Thu 5 Dec 2013
Filed under: Ethnic Issues,Inside Burma,News
Before the Burma government conducts a major census next year, ethnic minority groups are collecting their own data, saying they are wary of trusting population statistics from government leaders who in the past allegedly inflated the percentage of ethnic majority Burman people in the country.
Ethnic Shan and ethnic Mon organizations, representing two of Burma’s biggest ethnic minority groups, say they have already started to conduct their own individual census efforts, with plans to finish early next year before the government census begins in March 2014.
“The Shan population is 9 percent of the total population, according to official data. We want to know the true amount,” Sai Kyaut Tint, chairman of the Shan Real Population Collection Committee, told The Irrawaddy. “We will compare the Shan population data from the [government] census with the data that we collect.”
The last official census in Burma was conducted in 1983. Thirty years later, the country’s population size remains unknown, although government estimates put it at about 61 million in 2011, compared to an estimation of 50 million people by the World Bank.
The government, which is dominated by the Burman majority, recognizes eight major ethnic minority groups in the country and 135 subgroups. An estimated 40 percent of the population is an ethnic minority, with Shan representing the biggest minority group. Karen represent the second largest, at 7 percent of the population, followed by Arakanese at 3.5 percent, Mon at 2 percent, Kachin at 1.5 percent and Kayah at 0.75 percent, according to government figures.
But ethnic minorities have accused the government of pressuring people in the past to identify as Burman, including on government-distributed national identity cards, to justify the dominance of Burman officials in government.
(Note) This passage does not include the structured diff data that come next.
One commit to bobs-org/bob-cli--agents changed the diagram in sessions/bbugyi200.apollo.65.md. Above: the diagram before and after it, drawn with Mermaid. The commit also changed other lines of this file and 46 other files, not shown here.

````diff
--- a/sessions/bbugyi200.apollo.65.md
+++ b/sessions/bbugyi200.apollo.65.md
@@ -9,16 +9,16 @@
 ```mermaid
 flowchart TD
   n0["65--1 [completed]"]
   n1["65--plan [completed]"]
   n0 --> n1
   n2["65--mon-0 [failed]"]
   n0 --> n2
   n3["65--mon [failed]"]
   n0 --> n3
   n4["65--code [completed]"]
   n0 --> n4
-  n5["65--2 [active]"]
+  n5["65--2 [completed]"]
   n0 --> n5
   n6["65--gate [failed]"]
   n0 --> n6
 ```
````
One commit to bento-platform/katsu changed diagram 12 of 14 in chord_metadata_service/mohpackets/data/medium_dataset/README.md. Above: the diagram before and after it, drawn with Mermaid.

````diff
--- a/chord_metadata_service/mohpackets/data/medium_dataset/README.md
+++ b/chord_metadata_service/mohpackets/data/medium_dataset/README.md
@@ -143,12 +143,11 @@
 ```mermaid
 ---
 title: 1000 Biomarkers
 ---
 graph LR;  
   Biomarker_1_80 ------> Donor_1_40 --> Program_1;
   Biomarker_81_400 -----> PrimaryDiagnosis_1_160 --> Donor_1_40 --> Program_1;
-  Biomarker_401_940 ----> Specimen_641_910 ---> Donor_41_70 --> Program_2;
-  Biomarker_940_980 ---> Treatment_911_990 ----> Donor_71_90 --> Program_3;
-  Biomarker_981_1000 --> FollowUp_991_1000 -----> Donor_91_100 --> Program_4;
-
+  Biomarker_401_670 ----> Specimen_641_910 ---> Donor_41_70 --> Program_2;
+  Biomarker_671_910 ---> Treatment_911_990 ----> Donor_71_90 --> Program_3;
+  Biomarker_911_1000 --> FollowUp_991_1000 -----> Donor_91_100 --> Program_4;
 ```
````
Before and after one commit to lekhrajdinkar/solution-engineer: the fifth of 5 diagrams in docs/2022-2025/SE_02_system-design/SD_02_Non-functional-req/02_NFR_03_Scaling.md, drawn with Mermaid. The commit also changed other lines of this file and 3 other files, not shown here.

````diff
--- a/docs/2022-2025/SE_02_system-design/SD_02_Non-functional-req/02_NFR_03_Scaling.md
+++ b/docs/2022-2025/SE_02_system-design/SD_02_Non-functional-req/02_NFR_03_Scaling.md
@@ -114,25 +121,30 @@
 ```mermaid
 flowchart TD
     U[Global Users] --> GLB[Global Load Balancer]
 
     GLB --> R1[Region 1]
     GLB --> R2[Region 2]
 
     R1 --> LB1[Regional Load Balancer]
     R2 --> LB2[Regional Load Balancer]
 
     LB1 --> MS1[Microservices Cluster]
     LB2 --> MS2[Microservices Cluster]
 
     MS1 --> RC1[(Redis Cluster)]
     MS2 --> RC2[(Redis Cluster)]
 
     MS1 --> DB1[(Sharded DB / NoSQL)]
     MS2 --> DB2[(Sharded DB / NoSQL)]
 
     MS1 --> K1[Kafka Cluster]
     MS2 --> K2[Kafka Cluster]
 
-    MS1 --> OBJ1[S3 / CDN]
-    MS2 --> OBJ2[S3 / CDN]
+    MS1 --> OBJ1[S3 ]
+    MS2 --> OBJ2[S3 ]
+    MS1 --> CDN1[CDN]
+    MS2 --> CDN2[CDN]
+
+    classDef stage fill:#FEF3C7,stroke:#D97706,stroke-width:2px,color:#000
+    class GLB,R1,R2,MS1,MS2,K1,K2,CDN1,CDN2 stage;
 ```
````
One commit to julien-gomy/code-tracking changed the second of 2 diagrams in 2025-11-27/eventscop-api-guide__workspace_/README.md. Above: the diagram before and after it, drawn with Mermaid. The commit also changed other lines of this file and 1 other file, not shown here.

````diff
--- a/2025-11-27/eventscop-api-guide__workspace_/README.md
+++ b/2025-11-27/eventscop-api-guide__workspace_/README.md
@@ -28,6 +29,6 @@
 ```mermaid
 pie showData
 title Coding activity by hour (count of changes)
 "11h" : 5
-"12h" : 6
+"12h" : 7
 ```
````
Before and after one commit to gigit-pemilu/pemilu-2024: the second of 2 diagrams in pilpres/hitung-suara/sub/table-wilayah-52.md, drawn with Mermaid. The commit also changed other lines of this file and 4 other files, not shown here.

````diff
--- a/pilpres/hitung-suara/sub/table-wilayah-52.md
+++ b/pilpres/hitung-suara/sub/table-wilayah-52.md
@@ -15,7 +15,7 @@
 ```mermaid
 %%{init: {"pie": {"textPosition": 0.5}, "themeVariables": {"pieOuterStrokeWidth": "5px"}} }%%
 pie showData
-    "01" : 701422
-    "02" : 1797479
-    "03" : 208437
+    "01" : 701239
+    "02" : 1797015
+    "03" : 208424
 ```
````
Some ethnic minorities say that in order to secure an identity card, they were forced to officially change their names to sound more Burman.
The Shan Real Population Collection Committee plans to conduct its own census in all areas of the country where Shan people live, including in Rangoon, the country’s commercial capital. “We can expect an ethnic minister for Rangoon Division if we have 0.1 percent of the total [divisional] population,” Sai Kyaut Tint said.
Mon groups are also counting the number of Mon residents in Rangoon.
In the government census next year, census forms will be distributed to rebel-held areas in Mon State and Karen State, with cooperation from the New Mon State Party (NMSP) and the Karen National Union (KNU), which have signed ceasefires with the government after decades of civil war.
After a pilot test, some areas in Shan, Mon and Karen states have asked for local residents to serve as data collectors in the official census.
“We have translated the questionnaire in Poe Karen [language], in addition to another 12 languages including Myanmar [Burmese],” said Win Myint, a program specialist at the United Nations Population Fund (UNFPA), which is working with the government on the census. He was speaking at a meeting on Tuesday at the Karen Women’s Action Group office in Rangoon. “You can self-identify on the ethnicity question, choosing from the official 135 ethnic codes or a special code for all other groups in Myanmar, regardless of eth ethnicity listed on the national identity card.”
Activists say campaigning will be required to urge the Ministry of Immigration and Population to correct the ethnic information on national identity cards. This will likely take a long time, says Nan Khin Aye Oo, a program adviser for the Karen Women’s Action Group.
But the promise of change is raising hopes.
“We need exact data for the census. It is not related with elections or politics,” said Susanna Hla Hla Soe, a prominent Karen activist who is representing civil society groups as a member of an advisory committee for the government’s census office.
In addition to their own population counts, ethnic minority groups are working with the UNFPA on a campaign to raise awareness about accurately listing their ethnic identities for the government census, which will be used for development planning.
“We have been holding community workshops to remind the Mon population in Rangoon to identify as the correct ethnic race in the coming 2014 census,” said Nai Soe Aung, project director of the Rangoon-based Mon Population Data Project.
Unlike the government census three decades ago, the government census next year will be computerized, with questionnaires produced in the United Kingdom that can be scanned. A separate questionnaire will be used for people who live with institutions, such as soldiers in the army, officers in the police force, patients in hospitals and permanent hotel residents.
The census will begin on March 29 and is expected to cost an estimated US$60 million. The data collection will take 12 days, with face-to-face interviews to ensure proper data collection.
Internally displaced persons (IDPs) will be invited to participate. Migrant workers and refugees living outside the country will not be counted.
“All persons in the country will be counted, including IDPs,” Petra Righetti, who is working on census efforts with the UNFPA. “If a refugee is in Thailand, they will not be counted in the Myanmar [Burma] census. However, there is a census question that asks how many family members are living outside the country.”
She added that Burmese refugees in Thailand are counted in the Thai census.
Most refugees in Thailand and most internally displaced people in Burma are ethnic minorities. Many fled from the country or were displaced from their homes during decades-long conflicts between the government and ethnic rebel groups fighting for greater autonomy.